The same goes for design. A beautifully hand crafted logo or identity opens up doors to thinking beyond the current state of the business. It creates aspirations and communicates that to potential customers. People can feel the specialness of a company that has beautiful branding. It shows the company cares. It shows the company is serious. It shows the company respects itself and in turn would respect it’s customers.

To make this happen, an artisan or artist should create designs with care and passion. He/she should show craftsmanship. By understanding the company, the service or product and the target market, the designer should care enough to create designs that communicate the right message and appeal to the audience. This would not work if the designer is more concerned about saving time and getting the work done in the least amount of time so he/she can move on to the next project to make ends meet and pay their bills.

Does design have to cost an arm and a leg?

I am not advocating that business owners should pay through the roof for an unaffordable service.
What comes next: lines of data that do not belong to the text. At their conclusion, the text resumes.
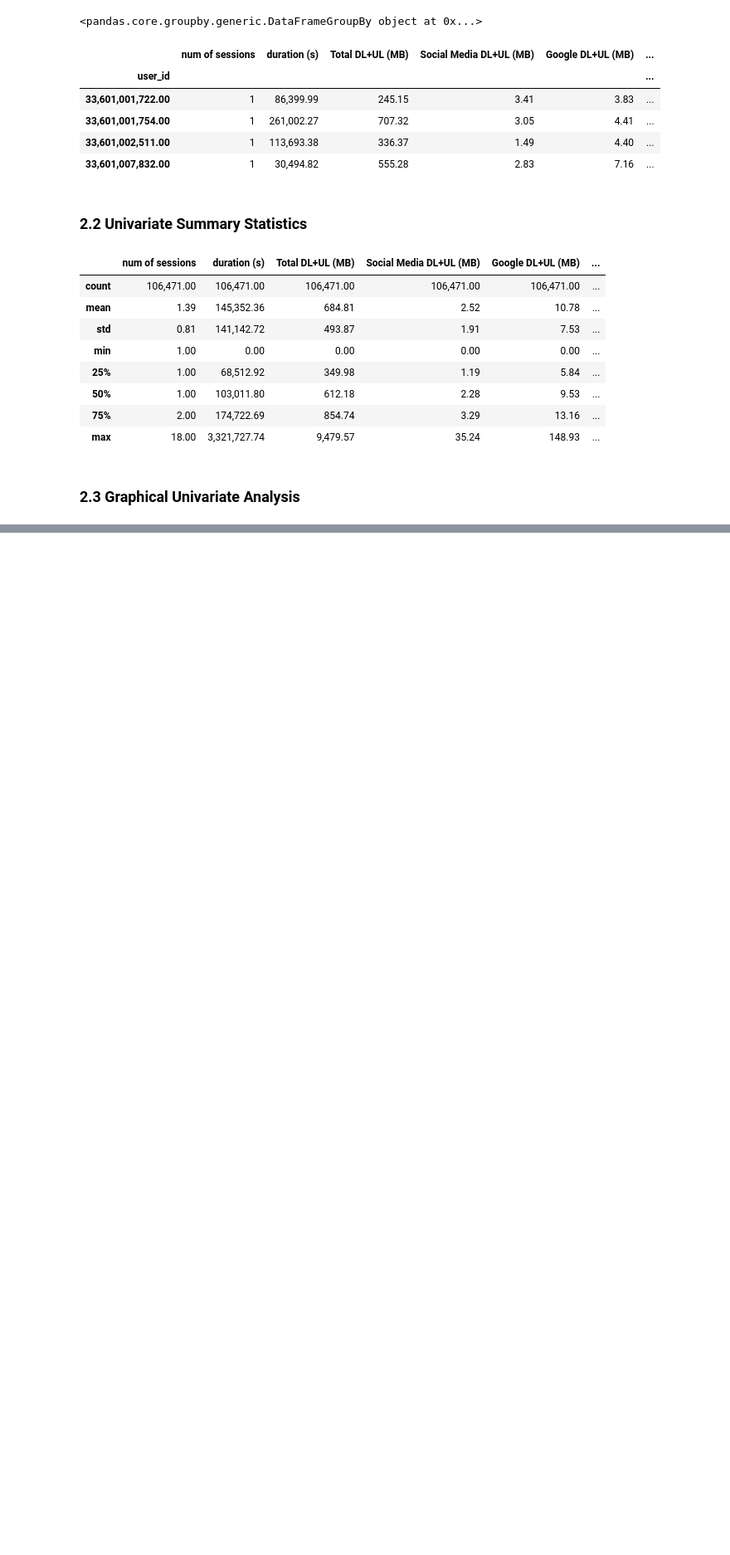
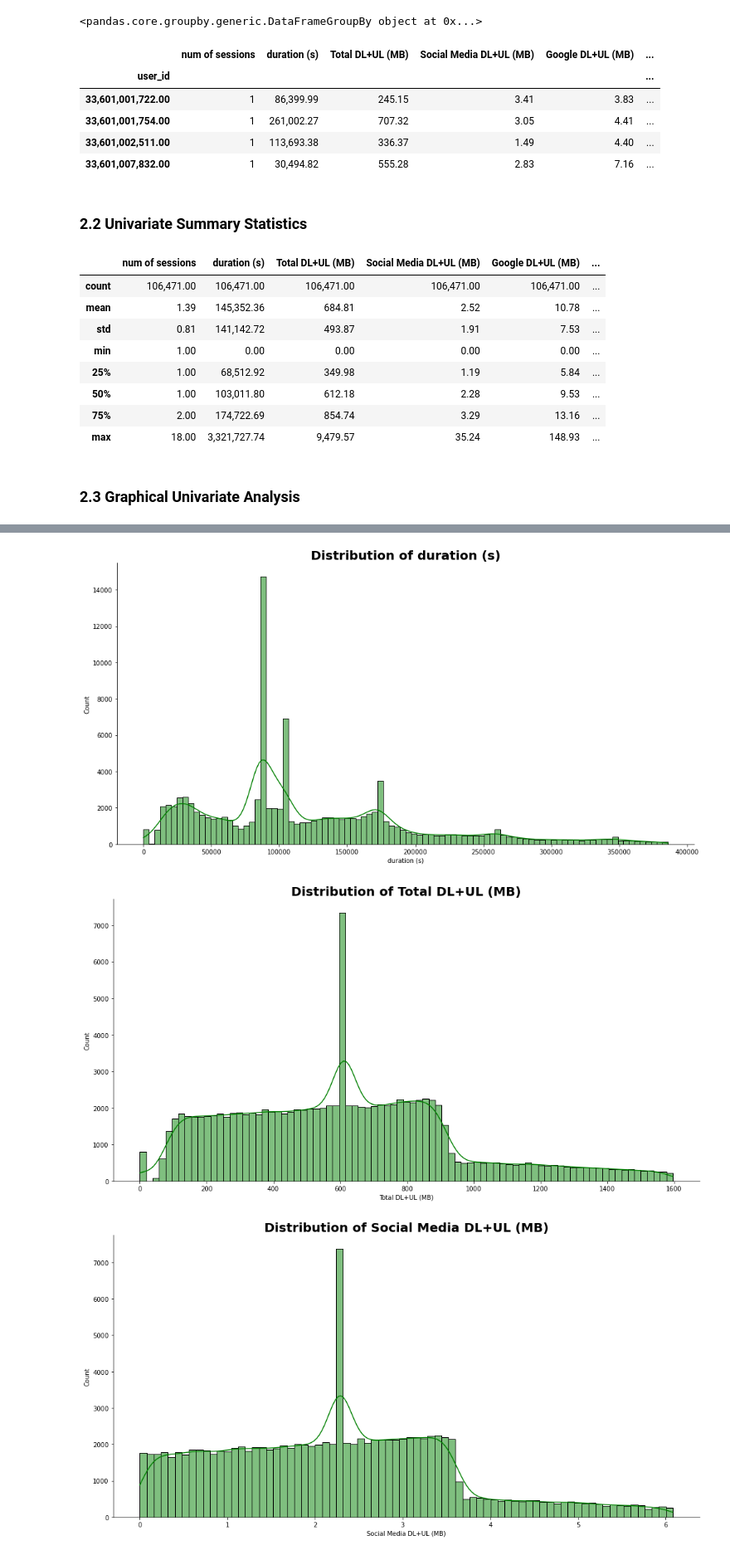
Before and after one commit to emtinanseo/10academy_week1_challenge, a Jupyter notebook: notebooks/user_overview_analysis.ipynb, the cells around one changed output, grey strips where cells are left out. Shown at 83% size. Drawn from its saved outputs; the diff is of its cells as text; code cells hidden in the pictures; blank space fills up the shorter version.

```diff
--- a/notebooks/user_overview_analysis.ipynb
+++ b/notebooks/user_overview_analysis.ipynb
@@ -347,0 +368,12 @@ user.describe()
+# %%
+# We see that all columns have outliers that need to be fixed
+
+for col in remaining_cols:
+    user[col] = clean.fix_outlier(user, col)
+# %%
+for col in remaining_cols:
+    plot.plot_hist(user, col, 'green', "../data/distribution_of_{}.jpg".format(col))
+# %% [output]
+[figure, added]
+[figure, added]
+[figure, added]
```
Also changed, not shown: parts of 18 cells of this notebook, 1 other file.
But they should pay the best they can and try and work with designers who are craftsman. I see companies and businesses not bat an eyelid when it comes to throwing company parties or buying spend on marketing or advertising that have low ROI. But when it comes to the fundamentals, they are not comfortable setting about a decent budget for branding.

Designers on the other hand also have to think more in terms of the value of service they are providing instead of simply providing the cheapest offer. Underselling yourself leads to disaster. You lose your soul in the process and before you know it, you are scrapping by on morsels, looking for the next project in desperation. It is understandable to charge low when you are starting out but you must set standards and charge what you think your time and skill are worth.

You do not have to charge as Louis Vuitton does but you do have to charge enough to make your time worth and enable you to feel proud of the service your provide and encourage you to infuse your service with craftsmanship.